• [Task instructions]
Word-for-word reproduction, images excluded: copy every entry below.

--------------------------------

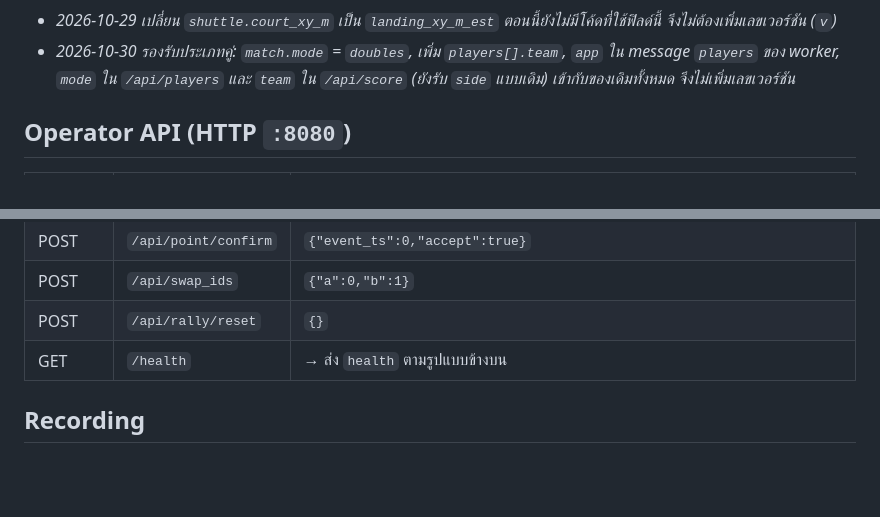
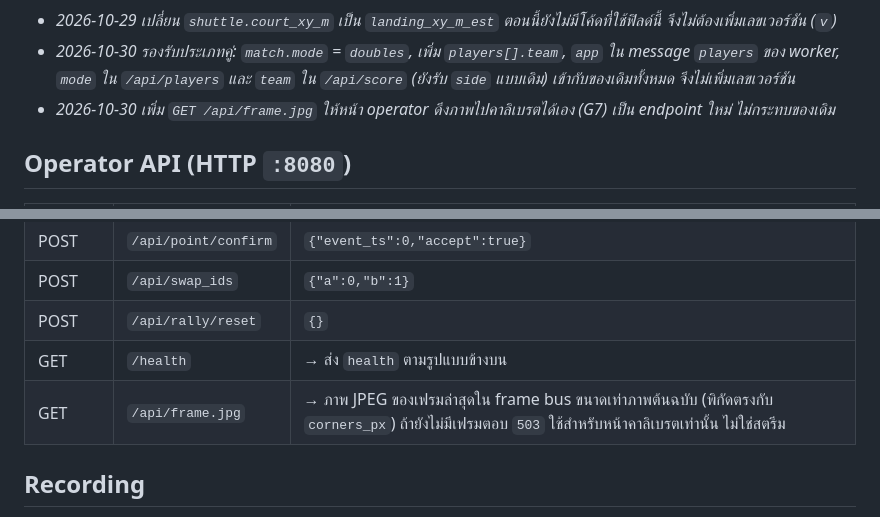
Before and after one commit to jaikwangg/Badminton-Live-HUD, a Markdown page: docs/CONTRACTS.md, 2 parts joined by grey strips. Rendered like a GitHub page; blank space fills up the shorter version.

Commit message:
docs(contracts): add GET /api/frame.jpg for calibration
Co-Authored-By: Claude Opus 5.5 <noreply@anthropic.com>

```diff
--- a/docs/CONTRACTS.md
+++ b/docs/CONTRACTS.md
@@ -64,6 +64,7 @@
 _Changelog:_
 - _2026-10-29 เปลี่ยน `shuttle.court_xy_m` เป็น `landing_xy_m_est` ตอนนี้ยังไม่มีโค้ดที่ใช้ฟิลด์นี้ จึงไม่ต้องเพิ่มเลขเวอร์ชัน (`v`)_
 - _2026-10-30 รองรับประเภทคู่: `match.mode` = `doubles`, เพิ่ม `players[].team`, `app` ใน message `players` ของ worker, `mode` ใน `/api/players` และ `team` ใน `/api/score` (ยังรับ `side` แบบเดิม) เข้ากับของเดิมทั้งหมด จึงไม่เพิ่มเลขเวอร์ชัน_
+- _2026-10-30 เพิ่ม `GET /api/frame.jpg` ให้หน้า operator ดึงภาพไปคาลิเบรตได้เอง (G7) เป็น endpoint ใหม่ ไม่กระทบของเดิม_
 
 ## Operator API (HTTP `:8080`)
 
@@ -76,6 +77,7 @@ _Changelog:_
 | POST | `/api/swap_ids` | `{"a":0,"b":1}` |
 | POST | `/api/rally/reset` | `{}` |
 | GET | `/health` | → ส่ง `health` ตามรูปแบบข้างบน |
+| GET | `/api/frame.jpg` | → ภาพ JPEG ของเฟรมล่าสุดใน frame bus ขนาดเท่าภาพต้นฉบับ (พิกัดตรงกับ `corners_px`) ถ้ายังไม่มีเฟรมตอบ `503` ใช้สำหรับหน้าคาลิเบรตเท่านั้น ไม่ใช่สตรีม |
 
 ## Recording
 `recordings/<YYYYMMDD-HHMMSS>/` เก็บ `video.mp4`, `events.jsonl` (GameState ทุกเฟรม) และ `config.snapshot.yaml`
```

--------------------------------

• [Response area]
Before and after one commit to jaikwangg/Badminton-Live-HUD, a Markdown page: docs/CONTRACTS.md, 2 parts joined by grey strips. Rendered like a GitHub page; blank space fills up the shorter version.

Commit message:
docs(contracts): add GET /api/frame.jpg for calibration
Co-Authored-By: Claude Opus 5.5 <noreply@anthropic.com>

```diff
--- a/docs/CONTRACTS.md
+++ b/docs/CONTRACTS.md
@@ -64,6 +64,7 @@
 _Changelog:_
 - _2026-10-29 เปลี่ยน `shuttle.court_xy_m` เป็น `landing_xy_m_est` ตอนนี้ยังไม่มีโค้ดที่ใช้ฟิลด์นี้ จึงไม่ต้องเพิ่มเลขเวอร์ชัน (`v`)_
 - _2026-10-30 รองรับประเภทคู่: `match.mode` = `doubles`, เพิ่ม `players[].team`, `app` ใน message `players` ของ worker, `mode` ใน `/api/players` และ `team` ใน `/api/score` (ยังรับ `side` แบบเดิม) เข้ากับของเดิมทั้งหมด จึงไม่เพิ่มเลขเวอร์ชัน_
+- _2026-10-30 เพิ่ม `GET /api/frame.jpg` ให้หน้า operator ดึงภาพไปคาลิเบรตได้เอง (G7) เป็น endpoint ใหม่ ไม่กระทบของเดิม_
 
 ## Operator API (HTTP `:8080`)
 
@@ -76,6 +77,7 @@ _Changelog:_
 | POST | `/api/swap_ids` | `{"a":0,"b":1}` |
 | POST | `/api/rally/reset` | `{}` |
 | GET | `/health` | → ส่ง `health` ตามรูปแบบข้างบน |
+| GET | `/api/frame.jpg` | → ภาพ JPEG ของเฟรมล่าสุดใน frame bus ขนาดเท่าภาพต้นฉบับ (พิกัดตรงกับ `corners_px`) ถ้ายังไม่มีเฟรมตอบ `503` ใช้สำหรับหน้าคาลิเบรตเท่านั้น ไม่ใช่สตรีม |
 
 ## Recording
 `recordings/<YYYYMMDD-HHMMSS>/` เก็บ `video.mp4`, `events.jsonl` (GameState ทุกเฟรม) และ `config.snapshot.yaml`
```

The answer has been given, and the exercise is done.